Rafael Fonseca, MD: A small warning, it is difficult to discuss the study of which I will speak because you were obviously the main person in charge of it, but the GPRC5D is another large target. I’m going to take a step back. I don’t think we should talk about agents targeting BCMAs, which is meaningless. BCMA is just the anchor. We have ADCs [antibody-drug conjugates], we have bispecific cells and we have CAR T cells. I think there’s a real danger of people saying, “Oh, somebody had a BCMA.” In particular, I’m afraid that with the prior authorization it’s a big rabbit hole, but the fact is that BCMA is just a target. We need to think about the mechanism of action.

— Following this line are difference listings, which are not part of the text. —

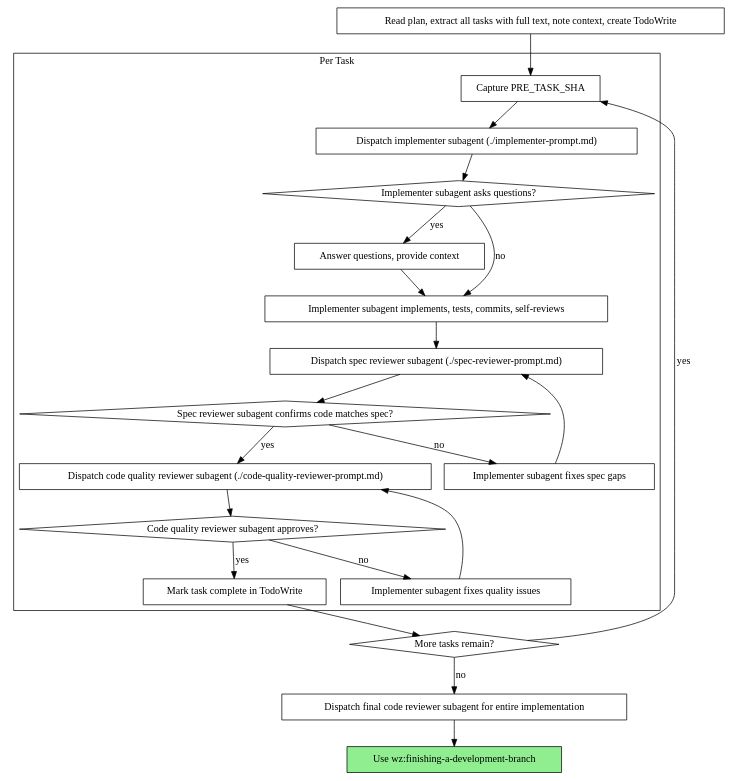
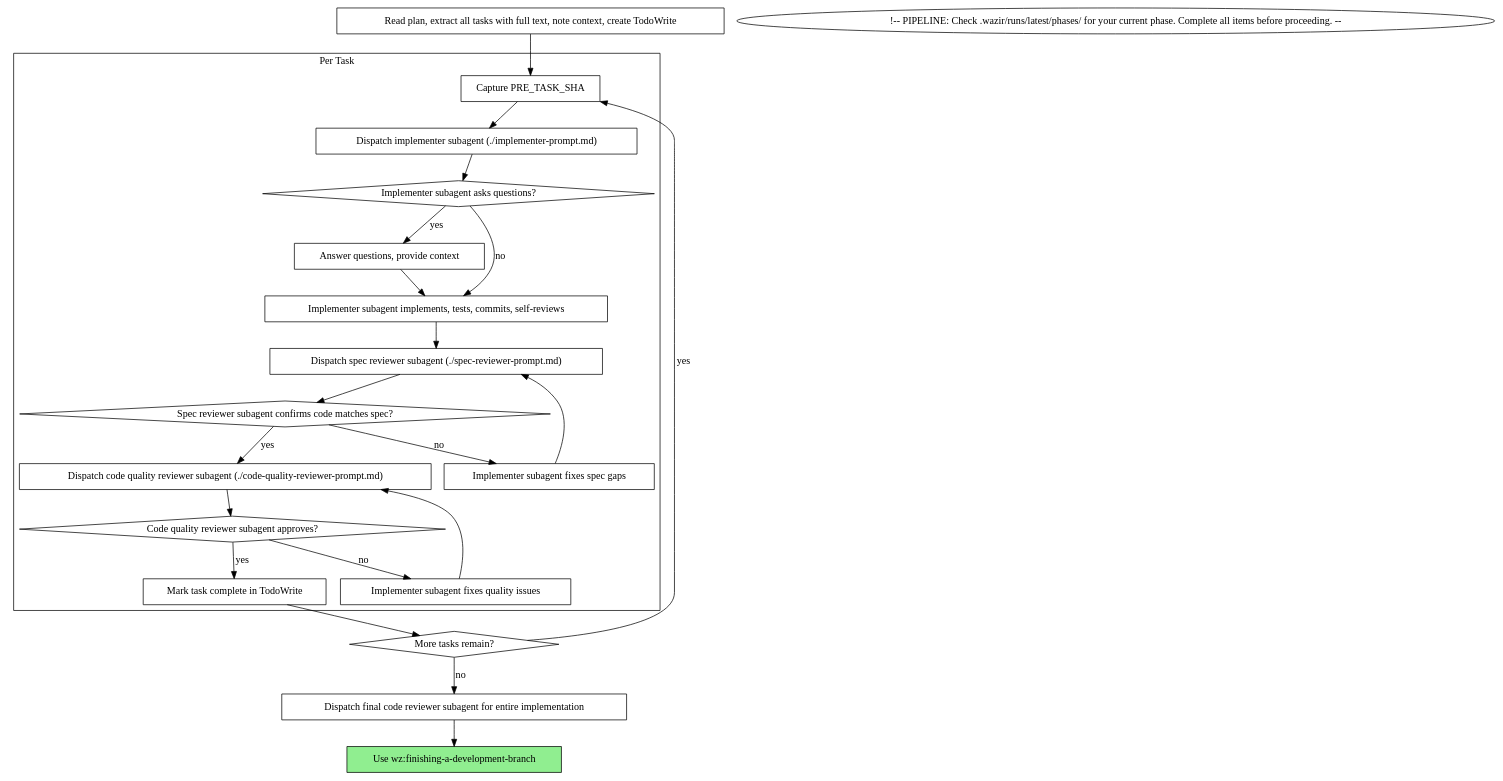
One commit to MohamedAbdallah-14/Wazir changed the second of 2 diagrams in skills/subagent-driven-development/SKILL.md. Above: the diagram before and after it, drawn with Graphviz. The commit also changed other lines of this file and 100 other files, not shown here.

First line of the commit message:
feat: pipeline enforcement v2 — phase file checklists + hook injection (#7)

````diff
--- a/skills/subagent-driven-development/SKILL.md
+++ b/skills/subagent-driven-development/SKILL.md
@@ -55,46 +56,47 @@
 ```dot
 digraph process {
     rankdir=TB;
 
     subgraph cluster_per_task {
         label="Per Task";
         "Capture PRE_TASK_SHA" [shape=box];
         "Dispatch implementer subagent (./implementer-prompt.md)" [shape=box];
         "Implementer subagent asks questions?" [shape=diamond];
         "Answer questions, provide context" [shape=box];
         "Implementer subagent implements, tests, commits, self-reviews" [shape=box];
         "Dispatch spec reviewer subagent (./spec-reviewer-prompt.md)" [shape=box];
         "Spec reviewer subagent confirms code matches spec?" [shape=diamond];
         "Implementer subagent fixes spec gaps" [shape=box];
         "Dispatch code quality reviewer subagent (./code-quality-reviewer-prompt.md)" [shape=box];
         "Code quality reviewer subagent approves?" [shape=diamond];
         "Implementer subagent fixes quality issues" [shape=box];
         "Mark task complete in TodoWrite" [shape=box];
     }
 
     "Read plan, extract all tasks with full text, note context, create TodoWrite" [shape=box];
     "More tasks remain?" [shape=diamond];
     "Dispatch final code reviewer subagent for entire implementation" [shape=box];
     "Use wz:finishing-a-development-branch" [shape=box style=filled fillcolor=lightgreen];
 
     "Read plan, extract all tasks with full text, note context, create TodoWrite" -> "Capture PRE_TASK_SHA";
     "Capture PRE_TASK_SHA" -> "Dispatch implementer subagent (./implementer-prompt.md)";
     "Dispatch implementer subagent (./implementer-prompt.md)" -> "Implementer subagent asks questions?";
     "Implementer subagent asks questions?" -> "Answer questions, provide context" [label="yes"];
     "Answer questions, provide context" -> "Implementer subagent implements, tests, commits, self-reviews";
     "Implementer subagent asks questions?" -> "Implementer subagent implements, tests, commits, self-reviews" [label="no"];
     "Implementer subagent implements, tests, commits, self-reviews" -> "Dispatch spec reviewer subagent (./spec-reviewer-prompt.md)";
     "Dispatch spec reviewer subagent (./spec-reviewer-prompt.md)" -> "Spec reviewer subagent confirms code matches spec?";
     "Spec reviewer subagent confirms code matches spec?" -> "Dispatch code quality reviewer subagent (./code-quality-reviewer-prompt.md)" [label="yes"];
     "Spec reviewer subagent confirms code matches spec?" -> "Implementer subagent fixes spec gaps" [label="no"];
     "Implementer subagent fixes spec gaps" -> "Dispatch spec reviewer subagent (./spec-reviewer-prompt.md)";
     "Dispatch code quality reviewer subagent (./code-quality-reviewer-prompt.md)" -> "Code quality reviewer subagent approves?";
     "Code quality reviewer subagent approves?" -> "Mark task complete in TodoWrite" [label="yes"];
     "Code quality reviewer subagent approves?" -> "Implementer subagent fixes quality issues" [label="no"];
     "Implementer subagent fixes quality issues" -> "Dispatch code quality reviewer subagent (./code-quality-reviewer-prompt.md)";
     "Mark task complete in TodoWrite" -> "More tasks remain?";
     "More tasks remain?" -> "Capture PRE_TASK_SHA" [label="yes"];
     "More tasks remain?" -> "Dispatch final code reviewer subagent for entire implementation" [label="no"];
     "Dispatch final code reviewer subagent for entire implementation" -> "Use wz:finishing-a-development-branch";
+<!-- PIPELINE: Check .wazir/runs/latest/phases/ for your current phase. Complete all items before proceeding. -->
 }
 ```
````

Going back to the monumental clinical trial, it was talquetamab, which again targets this specific anchor. Interestingly, it is also expressed in epidermal tissues. One of the things that is understood is dermal nails and other forms of toxicity, which need to be taken into account; dysgeusia has also been reported. But they report a very good level of response. With weekly administration, which is moreover subcutaneous, there is a response rate of 70%. Every two weeks, or about double the dose, you get about a 60% response rate. It’s really active. About three-quarters of patients get CRS, but most of the time it’s grade 1 and 2. I can imagine a future where you get something like teclistamab, and if you progress, well, luckily, we have talquetamab. I won’t mention the other agent because I think Dr. Patel will talk about it, but we will have several avenues to approach patients in the future. For me, it’s very exciting.
Ajai Chari, MD: It’s good to have choices, and it’s a perfect transition for you, there’s even more than BCMA and GPRC [G protein-coupled receptor].

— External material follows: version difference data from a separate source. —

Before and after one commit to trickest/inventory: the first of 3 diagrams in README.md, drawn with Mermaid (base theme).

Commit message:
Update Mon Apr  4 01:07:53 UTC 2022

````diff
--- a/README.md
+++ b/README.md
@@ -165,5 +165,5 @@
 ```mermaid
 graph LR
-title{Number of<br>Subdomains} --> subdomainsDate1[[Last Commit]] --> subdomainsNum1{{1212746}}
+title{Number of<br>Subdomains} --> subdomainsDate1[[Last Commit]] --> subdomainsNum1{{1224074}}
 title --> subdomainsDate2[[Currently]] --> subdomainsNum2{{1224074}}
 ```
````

Krina Patel MD: Yes, cevostamab, I think with FCrH5, is another big target. I tell people that we’ve had the craving for CD19 for so long, and now they envy us, because we have so many goals we can aim for, and now is the perfect time to learn all of that. We know this is another big target that is found in almost all patients; myeloma cells have a high antigen density. It is a bispecific with FCrH5 and CD3. They had patients who had previously received anti-BCMA treatments, including bispecifics and ADCs, etc. Initial dosage was IV [intravenous], and it was every 3 weeks, which is a bit different, and it’s a fixed dosage. So far, all other bispecifics have been administered continuously. I think a lot of people are excited to see what happens when you do a fixed dosage.
What was really impressive were the response rates, even in patients exposed to BCMAs, different mechanisms of action, but when they put them together, about 40-50% of patients still responded, which was nice to look at. The next try they do they change a bit where they give subq [subcutaneous] cevostamab, because we know our patients like subq better than IV. I think it will be every 4 weeks at 13 cycles. It will be really interesting to see.
Transcript edited for clarity.